In the kitchen, Crha masterfully juxtaposes Spanish-inspired architectural details with modern décor. "I had always wanted to do something special with Radweld Customs, and the custom shelving unit was the right project," explains Crha. "It's clean and modern but feels right at home in the room. I love playing with the styling on the shelves before guests arrive by changing out different art or accessories."
One of Crha's most fabulous finds is on display in the entryway. "I was shopping at a vintage store in Long Beach, California and came across the vintage silk screen printing panel hanging in the entryway," explains the interior designer. "It has a great industrial quality, and the aqua color was still so vibrant, even though it had been stored outside for some time. I drove home so carefully with that strapped to the roof of my car."
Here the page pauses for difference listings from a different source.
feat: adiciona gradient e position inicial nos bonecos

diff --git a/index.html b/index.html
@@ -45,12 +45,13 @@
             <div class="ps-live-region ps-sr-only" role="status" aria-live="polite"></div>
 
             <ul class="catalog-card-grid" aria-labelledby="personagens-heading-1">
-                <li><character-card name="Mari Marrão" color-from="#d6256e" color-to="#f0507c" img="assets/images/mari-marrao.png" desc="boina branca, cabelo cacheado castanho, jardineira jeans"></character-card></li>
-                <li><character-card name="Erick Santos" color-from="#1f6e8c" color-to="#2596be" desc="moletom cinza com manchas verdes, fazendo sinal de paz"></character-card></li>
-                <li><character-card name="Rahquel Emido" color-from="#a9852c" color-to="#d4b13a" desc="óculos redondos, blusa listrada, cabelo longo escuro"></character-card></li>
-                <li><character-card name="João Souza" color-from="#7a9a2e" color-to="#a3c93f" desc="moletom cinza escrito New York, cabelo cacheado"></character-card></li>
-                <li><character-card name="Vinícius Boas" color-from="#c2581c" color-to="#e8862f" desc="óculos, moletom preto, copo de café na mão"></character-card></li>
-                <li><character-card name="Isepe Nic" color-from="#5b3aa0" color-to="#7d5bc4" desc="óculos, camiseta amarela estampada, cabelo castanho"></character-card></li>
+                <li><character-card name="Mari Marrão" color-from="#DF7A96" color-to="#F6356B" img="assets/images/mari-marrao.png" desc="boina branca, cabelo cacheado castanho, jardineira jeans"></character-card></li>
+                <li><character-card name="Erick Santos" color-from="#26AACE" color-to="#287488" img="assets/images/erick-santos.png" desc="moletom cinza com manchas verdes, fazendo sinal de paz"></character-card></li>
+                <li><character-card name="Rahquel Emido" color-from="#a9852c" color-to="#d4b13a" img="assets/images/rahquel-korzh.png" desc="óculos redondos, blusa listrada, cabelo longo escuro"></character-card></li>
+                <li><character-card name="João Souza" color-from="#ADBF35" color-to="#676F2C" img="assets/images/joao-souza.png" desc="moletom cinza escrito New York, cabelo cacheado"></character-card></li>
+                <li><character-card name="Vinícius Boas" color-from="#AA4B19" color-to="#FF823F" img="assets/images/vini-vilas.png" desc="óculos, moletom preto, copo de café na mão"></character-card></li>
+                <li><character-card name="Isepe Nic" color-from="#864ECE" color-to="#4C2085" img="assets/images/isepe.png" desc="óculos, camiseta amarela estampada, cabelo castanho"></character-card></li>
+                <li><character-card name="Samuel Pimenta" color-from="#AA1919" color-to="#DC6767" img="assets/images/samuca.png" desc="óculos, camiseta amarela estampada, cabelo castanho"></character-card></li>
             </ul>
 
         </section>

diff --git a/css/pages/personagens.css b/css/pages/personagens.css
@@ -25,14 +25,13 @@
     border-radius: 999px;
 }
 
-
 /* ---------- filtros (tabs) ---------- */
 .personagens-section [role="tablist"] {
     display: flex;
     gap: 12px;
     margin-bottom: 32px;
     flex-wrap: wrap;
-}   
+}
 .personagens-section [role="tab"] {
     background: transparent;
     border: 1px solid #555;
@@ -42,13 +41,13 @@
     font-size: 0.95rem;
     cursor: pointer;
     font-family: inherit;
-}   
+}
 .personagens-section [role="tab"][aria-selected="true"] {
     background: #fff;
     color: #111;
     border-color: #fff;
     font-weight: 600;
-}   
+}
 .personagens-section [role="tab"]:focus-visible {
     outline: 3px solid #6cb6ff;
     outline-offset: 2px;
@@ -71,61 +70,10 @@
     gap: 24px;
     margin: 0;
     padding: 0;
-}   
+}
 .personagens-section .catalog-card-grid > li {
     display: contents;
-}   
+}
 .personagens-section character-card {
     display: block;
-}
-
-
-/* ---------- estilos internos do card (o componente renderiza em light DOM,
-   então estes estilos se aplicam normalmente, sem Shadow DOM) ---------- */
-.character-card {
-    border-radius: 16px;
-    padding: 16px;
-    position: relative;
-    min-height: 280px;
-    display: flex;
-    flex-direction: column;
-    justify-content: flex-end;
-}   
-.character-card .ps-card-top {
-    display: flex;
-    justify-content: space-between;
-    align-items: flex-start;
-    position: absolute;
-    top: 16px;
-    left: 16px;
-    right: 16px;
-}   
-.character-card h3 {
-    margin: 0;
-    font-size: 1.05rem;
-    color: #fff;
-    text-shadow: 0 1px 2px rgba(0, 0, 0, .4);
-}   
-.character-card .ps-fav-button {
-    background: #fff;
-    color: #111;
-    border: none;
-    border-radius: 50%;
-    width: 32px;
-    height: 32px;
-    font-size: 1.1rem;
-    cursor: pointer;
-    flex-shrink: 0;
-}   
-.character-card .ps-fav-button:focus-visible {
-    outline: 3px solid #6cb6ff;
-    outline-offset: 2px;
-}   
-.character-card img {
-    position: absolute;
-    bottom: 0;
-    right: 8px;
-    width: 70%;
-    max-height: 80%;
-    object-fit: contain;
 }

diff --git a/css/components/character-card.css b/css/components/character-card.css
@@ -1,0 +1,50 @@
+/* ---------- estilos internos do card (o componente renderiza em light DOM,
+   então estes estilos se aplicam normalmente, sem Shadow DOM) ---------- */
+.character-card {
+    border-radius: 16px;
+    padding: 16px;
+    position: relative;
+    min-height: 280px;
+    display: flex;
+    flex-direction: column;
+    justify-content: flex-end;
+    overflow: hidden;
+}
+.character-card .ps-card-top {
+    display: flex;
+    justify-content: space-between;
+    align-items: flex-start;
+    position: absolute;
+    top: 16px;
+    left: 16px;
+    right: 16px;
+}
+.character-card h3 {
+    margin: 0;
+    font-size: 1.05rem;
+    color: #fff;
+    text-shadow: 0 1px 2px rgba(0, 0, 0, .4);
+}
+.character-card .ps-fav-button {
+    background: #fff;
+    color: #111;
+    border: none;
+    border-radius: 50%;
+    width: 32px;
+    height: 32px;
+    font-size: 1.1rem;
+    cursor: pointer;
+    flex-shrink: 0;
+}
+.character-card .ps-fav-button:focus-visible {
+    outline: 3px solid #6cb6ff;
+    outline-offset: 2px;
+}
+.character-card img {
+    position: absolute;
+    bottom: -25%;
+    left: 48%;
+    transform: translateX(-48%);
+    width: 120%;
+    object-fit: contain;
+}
When it comes to furnishing a small space, you don't necessarily need to scale down, as Crha demonstrates here. "Many people struggle with an instinct to put multiple smaller pieces of furniture into a small space, which ultimately can make it feel cluttered," says the designer. "So I opted for the extra deep roll arm love seat knowing that guests would want a comfortable place to curl up and unwind without getting into bed."
To lend personality and charm to the space, Crha made a point to incorporate vintage finds into the décor. "I think it's so important to use vintage and antique items when working in new construction, they're needed to add credibility to the rooms," says the designer. "When Sheba at Blue Parakeet Rugs pulled these rugs, I was ecstatic with the life, history, and color they brought."
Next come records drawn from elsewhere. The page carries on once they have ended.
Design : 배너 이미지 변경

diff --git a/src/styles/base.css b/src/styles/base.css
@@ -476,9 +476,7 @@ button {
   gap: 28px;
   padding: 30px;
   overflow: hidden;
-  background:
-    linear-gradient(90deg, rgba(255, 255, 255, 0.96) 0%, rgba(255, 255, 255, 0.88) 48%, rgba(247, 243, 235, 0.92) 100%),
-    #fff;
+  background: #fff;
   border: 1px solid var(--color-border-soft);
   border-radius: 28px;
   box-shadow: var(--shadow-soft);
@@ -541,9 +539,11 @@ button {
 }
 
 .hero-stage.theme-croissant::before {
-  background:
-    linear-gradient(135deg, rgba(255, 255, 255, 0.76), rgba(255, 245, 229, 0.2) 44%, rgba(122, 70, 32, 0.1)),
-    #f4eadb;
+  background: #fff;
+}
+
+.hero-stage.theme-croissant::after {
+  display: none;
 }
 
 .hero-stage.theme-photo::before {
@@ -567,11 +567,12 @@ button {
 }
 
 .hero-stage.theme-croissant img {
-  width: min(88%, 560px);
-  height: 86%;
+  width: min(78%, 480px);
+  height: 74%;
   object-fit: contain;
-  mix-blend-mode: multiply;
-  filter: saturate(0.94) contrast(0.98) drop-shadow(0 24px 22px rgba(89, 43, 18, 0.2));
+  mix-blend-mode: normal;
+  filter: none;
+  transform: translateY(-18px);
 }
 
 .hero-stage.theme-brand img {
Creating distinct rooms in an open floor-plan home can be challenging, but Crha was more than up to the task. "I used the loveseat's high back to serve as a visual separation between the sleeping space and the living area," notes the designer.
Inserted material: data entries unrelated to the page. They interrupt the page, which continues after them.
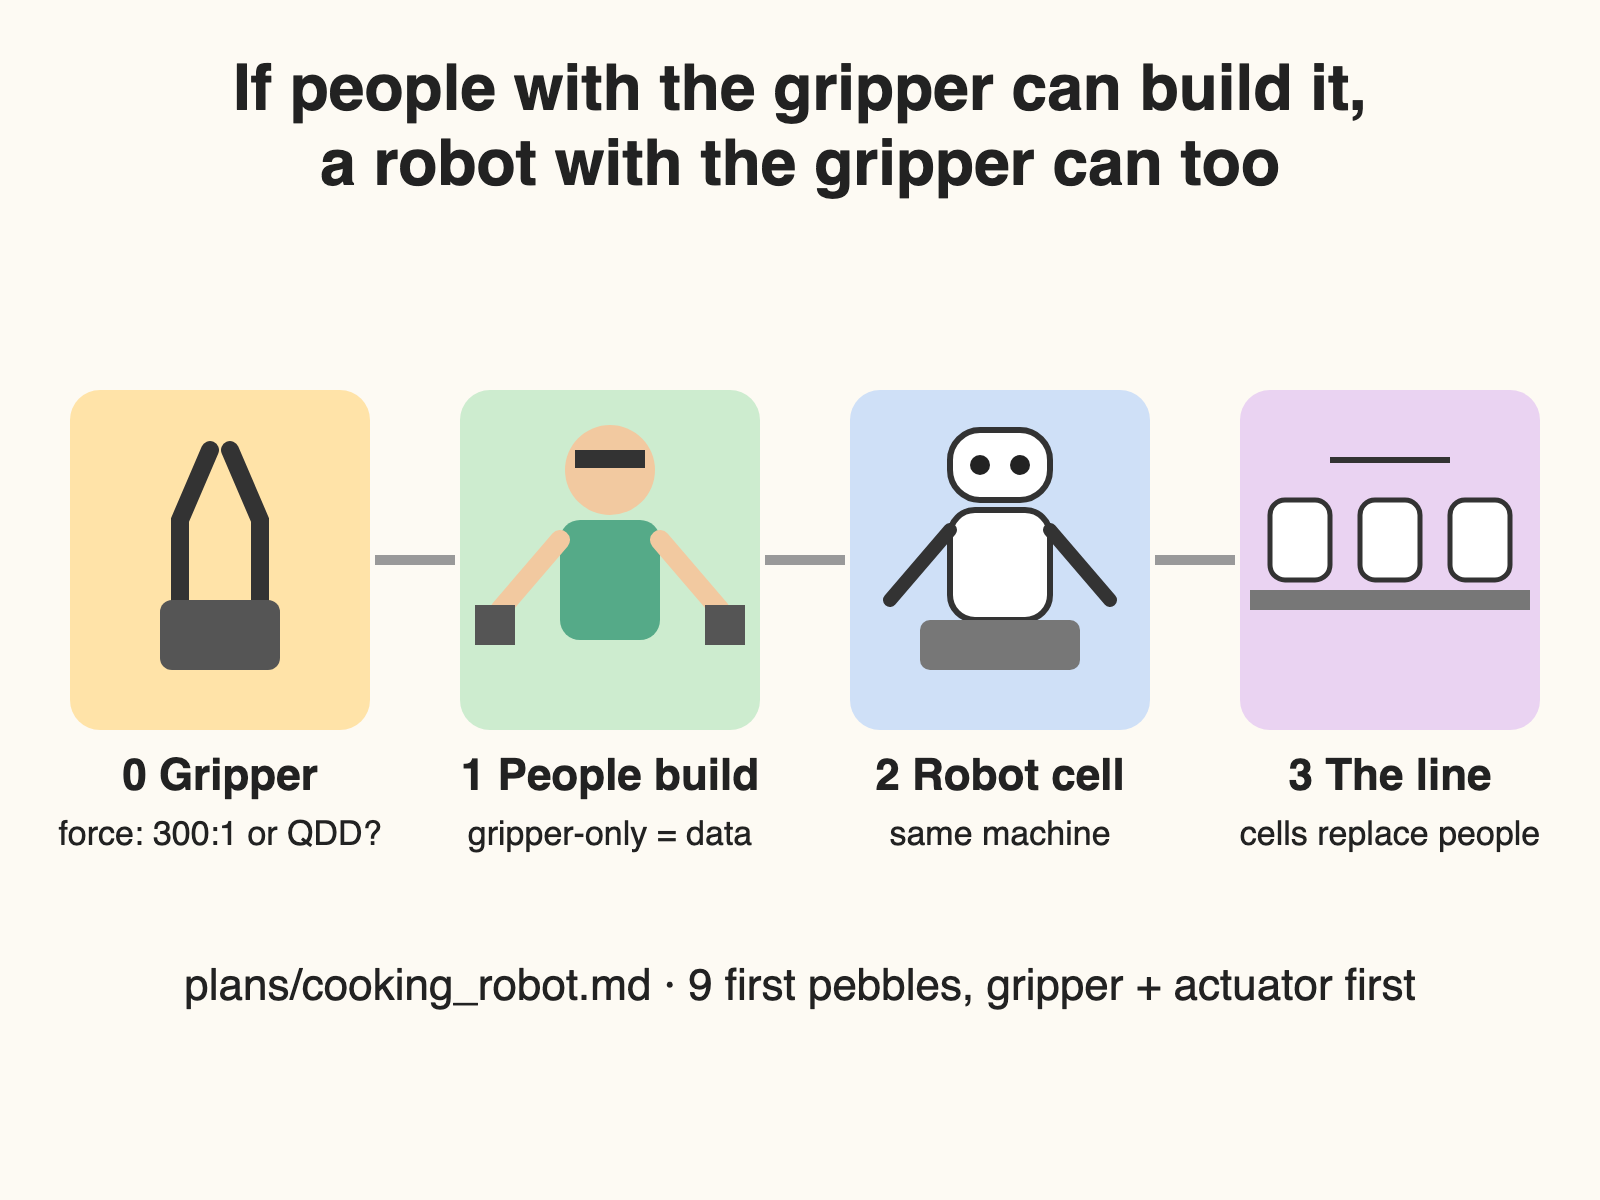
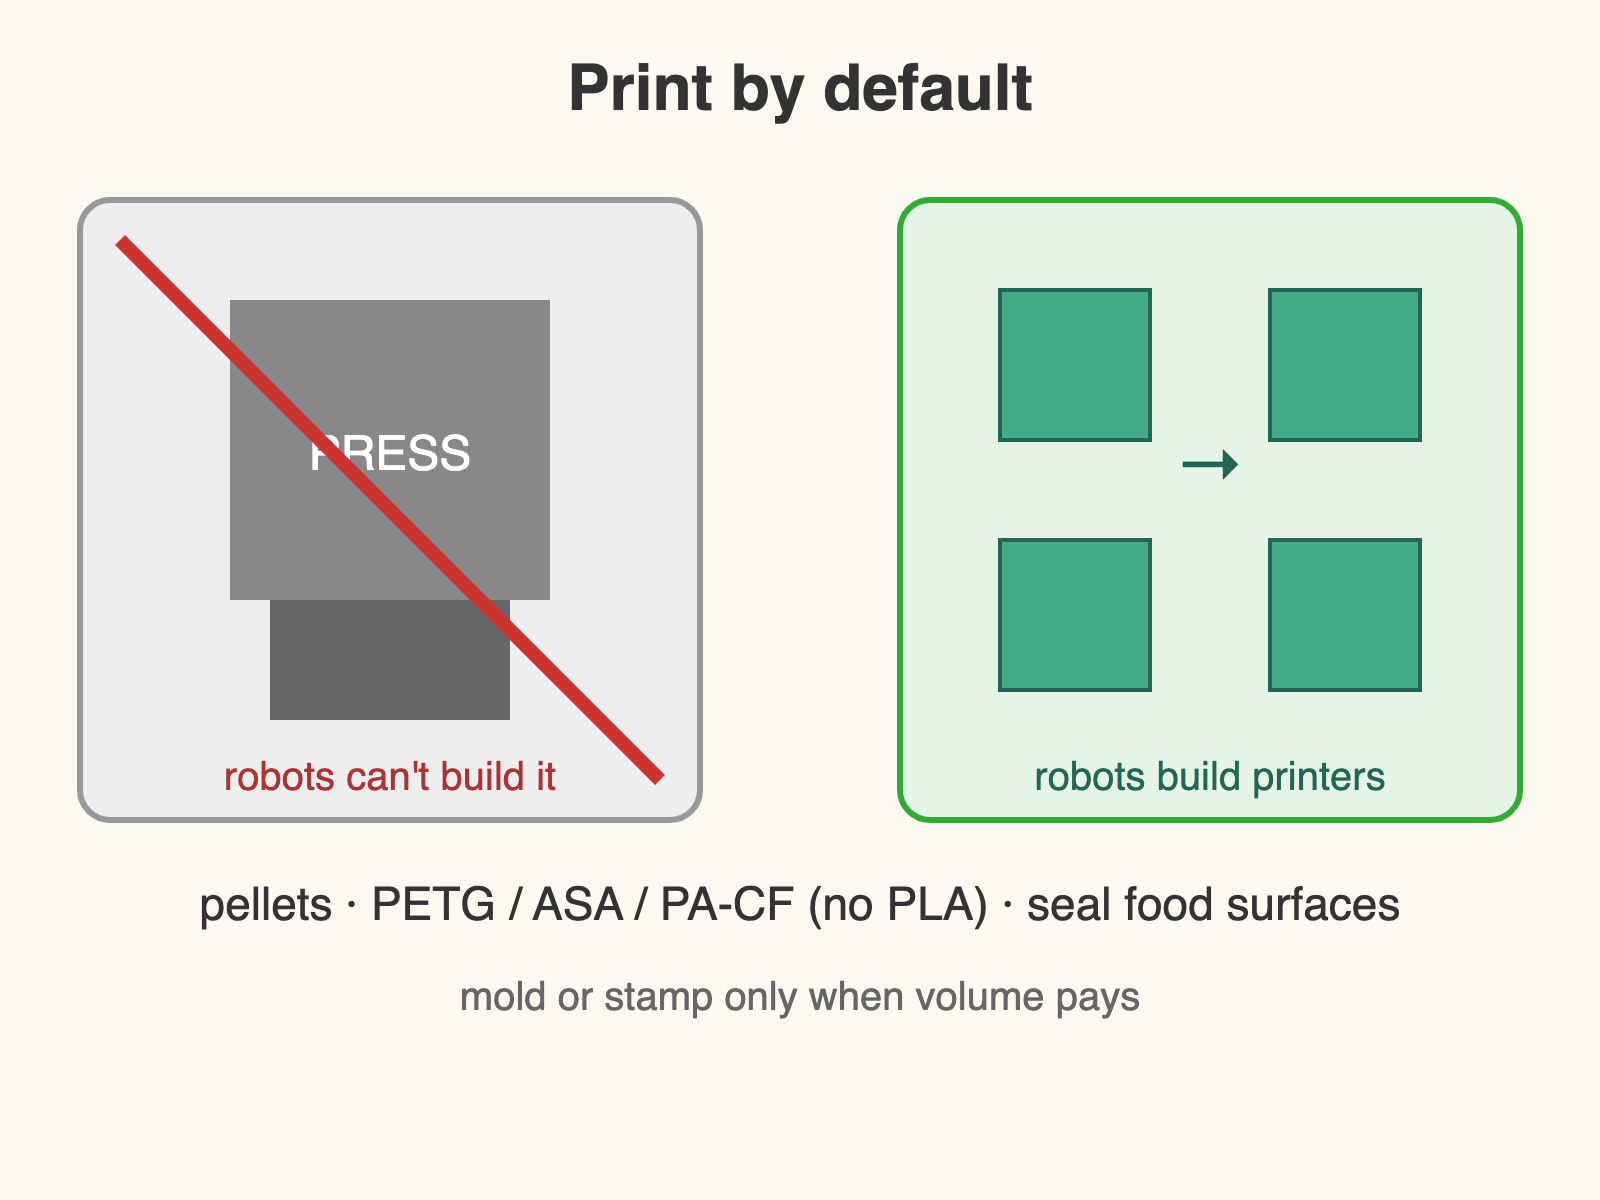
plan: cooking robot materials — print by default (voice-fc9b0f77)

diff --git a/plans/cooking_robot.md b/plans/cooking_robot.md
@@ -1,7 +1,9 @@
 # Cooking robot — a two-armed torso that its own gripper can build
 
 Status: PLAN ONLY (2026-10-22, voice-fc9b0f77). No code, CAD or purchases.
-Written from a voice discussion with Jake. Builds on `plans/gripper_bet.md`
+Written from a voice discussion with Jake. **A living plan:** Jake keeps adding
+to it; each addition is folded into the sections it changes and logged under
+"Additions" at the end. Builds on `plans/gripper_bet.md`
 (humans drive the hardware), `plans/hand_1_0.md` (mirror a human; stereo at
 eye height), `plans/handheld_gripper.md` (UMI method) and
 `plans/shared_stereo_glasses.md`.
@@ -47,6 +49,8 @@ The one design everything depends on. Requirements:
    it is small enough to run at a desk.
 4. **Wipe-clean and food-safe** fingers or finger covers, since the end use is
    a kitchen.
+5. **Printed** (see "Materials"): every structural part of the gripper comes
+   off the printers, so the gripper is also the first test of the print rules.
 
 Exit: a gripper that passes rule 3 on a timed run, and a measured answer to
 the force question.
@@ -76,14 +80,17 @@ Exit: the cell does N stage-1 steps at a set success rate.
 ### Stage 3 — the line
 
 Replace people one station at a time with cells, so a line of identical
-two-armed cells passes work down. Cells also tend the part-making machines
-(load and unload presses, molding machines and die-casters), wind motors,
-inspect and pack. The part-making processes stay as they are; robots take over
-assembly and handling. People move to exceptions, teleop rescue and repair.
+two-armed cells passes work down. Parts come from a **printer farm** (see
+"Materials"): cells clear finished prints, swap build plates, feed pellets,
+wind motors, inspect and pack. The cells also **build more printers**, mostly
+from printed parts, so the farm grows itself (RepRap-style, robot-assembled)
+instead of waiting on presses and molds that only outside suppliers can make.
+Robots take over assembly, handling and printer-building. People move to exceptions, teleop rescue and repair.
 Robots repair robots by swapping modules (a whole arm, a whole actuator).
 
-Ceiling: what robots cannot make in this line: chips, magnets, raw materials
-(resin, steel/aluminium stock, copper). Lock those supply chains early.
+Ceiling: what robots cannot make in this line: chips, magnets, bearings,
+motor wire, fasteners, printer motion parts (steppers, rails, hotends) and
+the polymer pellets themselves. Lock those supply chains early.
 
 ### Stage 4 — the product
 
@@ -150,15 +157,61 @@ we already chose).
 - **Actuators are the cost.** Two designs, reused at every joint, so volume
   on one part drives the cost down. Each actuator is a sealed drop-in module
   with one plug-in connector (power + CAN), which is also the repair unit.
-- **Structure:** stamped steel or die-cast aluminium links, injection-molded
-  outer shell (the cute part), snap-fit from one direction, no loose wires:
-  every module plugs into the one beside it.
+- **Structure:** printed links and a printed outer shell (the cute part,
+  smoothed), snap-fit from one direction, no loose wires: every module plugs
+  into the one beside it. Stamping, die-casting or molding only where a part's
+  volume pays for the tooling (see "Materials").
 - **Head:** the stereo pair at human eye spacing (~63 mm) and a height
   matched to a seated or standing person by the stool/counter choice.
 - **Base:** weighted, so it can't tip over with a full payload at full reach;
   it sets the robot's mass and shipping cost (see open questions).
 - **Price:** appliance-level. A bill-of-materials (BOM) model per stage (1k / 100k / 10M units) is a first
   pebble; without it "appliance price" is a hope.
+
+## Materials: print by default (Jake, 2026-10-22)
+
+**Default to 3D printing, not stamping or molding.** Presses, die-casters and
+injection molders are huge machines the robots cannot build, so they cap how
+fast the factory can grow. A 3D printer is mostly printable parts plus a short
+list of bought ones, and a robot cell can assemble it, so the printer farm can
+copy itself and grow exponentially. Growth rate is set by printer-hours per
+printer, robot-hours per printer assembly, and the bought-parts supply.
+
+Constraints the design has to respect:
+
+- **Pellet extrusion at scale**, not filament. Pellets are the raw form
+  filament is made from, roughly 10× cheaper per kg, and pellet extruders
+  print faster and larger. Filament printers are fine for stages 0–1.
+- **Heat-rated materials near cooking.** PETG (softens ~80 °C), ASA (~100 °C)
+  or PA-CF (nylon with carbon fibre, stiffer, higher still) by zone. **No PLA**
+  anywhere warm: it softens around 55 °C, which a dishwasher, a hot car or a
+  pan handle beats. A heat map of the robot (arm near a hob, base on a
+  counter) picks the material per part.
+- **Food-contact surfaces are sealed, smoothed or covered.** Layer lines trap
+  bacteria and survive washing. Fingers, finger covers and anything that
+  touches food get a food-grade coating, vapour/heat smoothing, or a bought
+  cover (silicone sleeve, stainless pad). Most of the robot never touches
+  food; list the parts that do and keep that list short.
+- **Still bought:** motors (or at least magnets and winding wire), bearings,
+  electronics, cameras, fasteners and the printers' own motion parts.
+- **Switch a part to molding or stamping only when its volume clearly pays
+  for the tooling**, or print the mold (printed molds for short silicone or
+  resin runs, printed press tooling for soft metals). The per-part rule:
+  print cost × volume vs tooling + molded cost × volume, and whether the
+  tooling is a machine the robots can build.
+
+Design consequences:
+
+- **Print rules join the gripper-only rule.** Every part prints without
+  support in a set orientation, fits the farm's build volume, and lands where
+  a gripper can lift it off the plate. Snap-fits are sized for the printed
+  material's creep and layer direction (snaps across layers break).
+- **Printed is weaker and less stiff** than stamped steel. Links get thicker
+  sections or a bought tube/rod as a spine (carbon or aluminium tube is cheap
+  and gripper-friendly to insert). The actuators carry the precision; printed
+  parts mostly locate and enclose.
+- **Print time is a cost.** Printer-hours per robot is a line in the BOM model
+  next to grams of pellet, and sets how many printers each line needs.
 
 ## Ideas to evaluate (not decided)
 
@@ -188,6 +241,10 @@ we already chose).
    time become the real limit?
 8. Is cooking the right first market, or does the factory (robots building
    robots) come first and cooking follow?
+9. Printer-farm doubling time: how many printer-hours and cell-hours does one
+   printer take, and what bought part (steppers, hotends, boards) runs out first?
+10. Which parts genuinely touch food, and is a bought cover or a coating the
+    cheaper way to make each one safe?
 
 ## First pebbles to file (gripper and actuator first)
 
@@ -211,7 +268,23 @@ Not filed yet; listed for Jake's sign-off. Each would go to `agent/`.
 6. **Torso sizing.** Reach, payload, base mass and tip-over for counter and
    stool heights; output is a block layout, not CAD.
 7. **BOM cost model** at 1k / 100k / 10M for two actuator designs plus shell,
-   head, compute and base.
+   head, compute and base, with printer-hours and grams of pellet per part
+   and the print-vs-tooling switch point for each.
 8. **Cooking task list and kitchen safety requirements**, including the
    cooking-service option.
 9. **Cable-driven vs joint-motor arm** research note.
+10. **Print rules and material map.** A short doc: orientation, support-free,
+    snap sizing per material, and which material (PETG / ASA / PA-CF) each
+    zone of the robot gets from a heat map; apply it first to the gripper.
+11. **Self-replicating printer pick.** Choose an open printer design whose
+    printed share is high and whose bought parts are few, ideally pellet-fed;
+    list the bought parts and do a gripper-only assembly audit of it (same
+    method as pebble 3).
+
+## Additions
+
+- 2026-10-22, first plan.
+- 2026-10-22, materials: default to 3D printing so the printer farm can
+  self-replicate; pellets at scale, heat-rated materials, sealed food-contact
+  surfaces, mold/stamp only where volume pays. Changed stages 0 and 3, the
+  ceiling, structure, open questions 9–10, pebbles 7, 10 and 11.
Meanwhile, pillows and throws in similar hues help create cohesion between the two spaces. "I'm a textile hoarder, whenever I travel or go to the flea market, I find a fabric that speaks to me," says the designer. "My husband was happy to see some of my collection put to use for the pillows in this project."
One of the benefits of building from scratch is the ability to incorporate custom storage solutions into the space. "Creating the built-in closets on either side of the bed anchored the sleeping area, and created a cozy nook while adding much-needed storage," explains Crha.
"It can sometimes be hard to make a bathroom feel warm with so many hard surfaces," confesses Crha. "The patterned floor tile added some visual interest and Spanish charm." Additionally, details like the chrome showerhead in the bathroom evoke classic, old world style. "I scored the vintage French bamboo style hat rack at a flea market and decided it was perfect to use as a towel rack instead."
When designing a small bathroom, one of the biggest design challenges is figuring out ways to incorporate plenty of storage. "One way to add extra storage to any bathroom is to add a mirrored medicine cabinet," offers Crha. "There are so many beautiful options available now; you don't have to sacrifice form over function."
While the guest house is, as you'd guess, intended for guests, Crha also had long-term plans in mind when designing the space. "From the beginning, I knew that the guest house could be a place for our parents to live one day, somewhere they could age with dignity near family," says the interior designer.
"It's one of the reasons there isn't much overhead storage in the kitchen, everything is so much easier to reach in the lower cabinets," Crha adds. "The walk-in shower already has bracing in the walls so we can install grab bars easily. All the way down to lever handles on the sink faucet, which are easier to operate if you have limited mobility in your hands."